REQUIRED ACTION => Read through the data and count the lines that contain the string "index"; give only the result.

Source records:
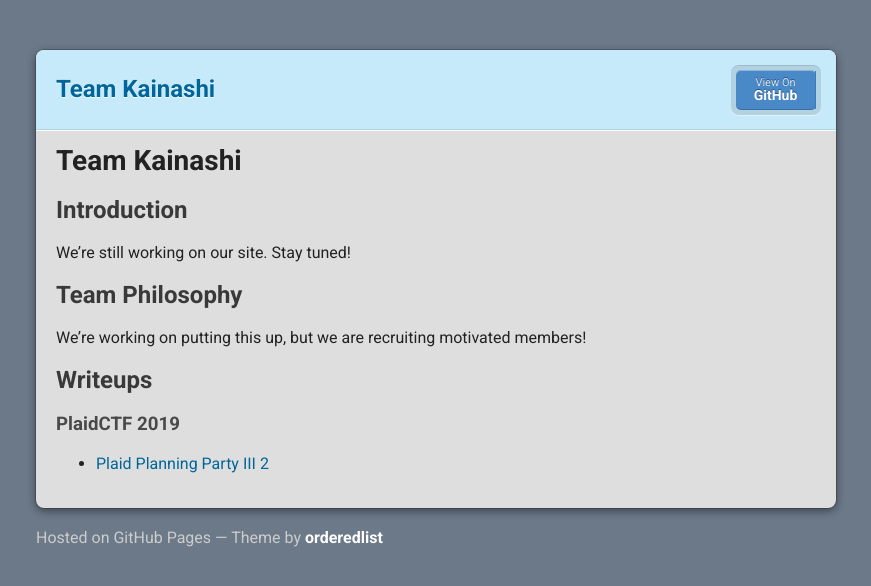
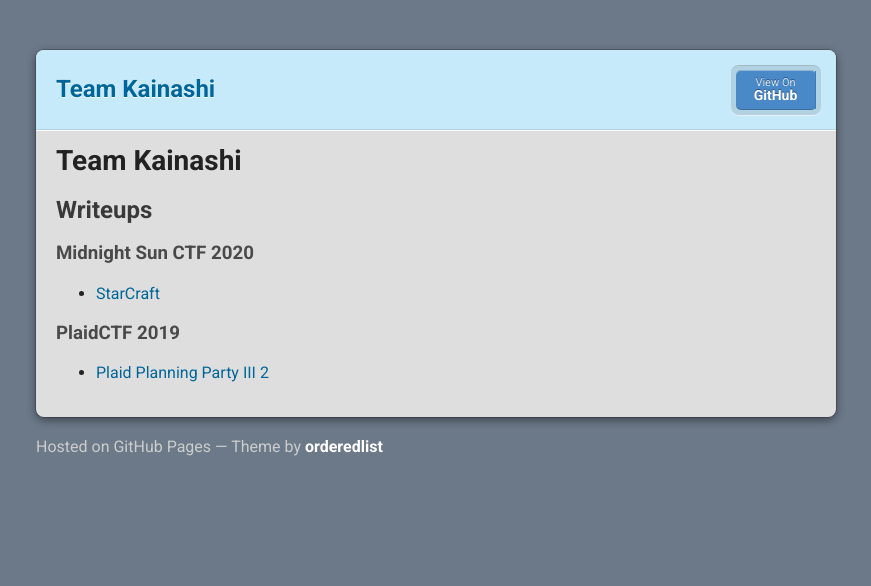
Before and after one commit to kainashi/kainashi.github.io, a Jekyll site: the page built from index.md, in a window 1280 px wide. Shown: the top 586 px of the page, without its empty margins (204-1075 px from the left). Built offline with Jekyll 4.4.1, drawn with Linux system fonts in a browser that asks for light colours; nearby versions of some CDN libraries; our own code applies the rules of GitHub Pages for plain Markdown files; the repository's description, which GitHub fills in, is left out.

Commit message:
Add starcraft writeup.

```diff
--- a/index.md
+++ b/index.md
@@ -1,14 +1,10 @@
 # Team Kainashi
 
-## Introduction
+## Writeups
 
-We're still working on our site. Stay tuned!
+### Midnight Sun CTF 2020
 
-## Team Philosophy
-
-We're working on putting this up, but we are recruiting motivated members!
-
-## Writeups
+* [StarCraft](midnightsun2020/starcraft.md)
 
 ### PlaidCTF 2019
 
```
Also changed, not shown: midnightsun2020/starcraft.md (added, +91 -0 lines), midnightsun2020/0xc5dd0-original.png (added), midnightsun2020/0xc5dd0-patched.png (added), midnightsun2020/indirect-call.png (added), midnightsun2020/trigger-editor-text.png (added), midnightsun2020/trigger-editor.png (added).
==
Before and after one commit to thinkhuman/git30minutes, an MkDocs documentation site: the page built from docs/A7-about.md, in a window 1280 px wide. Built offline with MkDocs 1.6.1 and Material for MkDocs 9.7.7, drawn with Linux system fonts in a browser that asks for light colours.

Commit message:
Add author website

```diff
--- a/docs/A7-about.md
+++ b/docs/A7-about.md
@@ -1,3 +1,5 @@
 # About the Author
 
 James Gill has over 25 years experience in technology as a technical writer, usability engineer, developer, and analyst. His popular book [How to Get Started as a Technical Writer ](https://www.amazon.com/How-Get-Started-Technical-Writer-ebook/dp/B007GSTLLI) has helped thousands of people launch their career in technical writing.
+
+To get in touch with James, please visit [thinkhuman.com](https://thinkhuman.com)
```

RESULT OF THE TASK => 3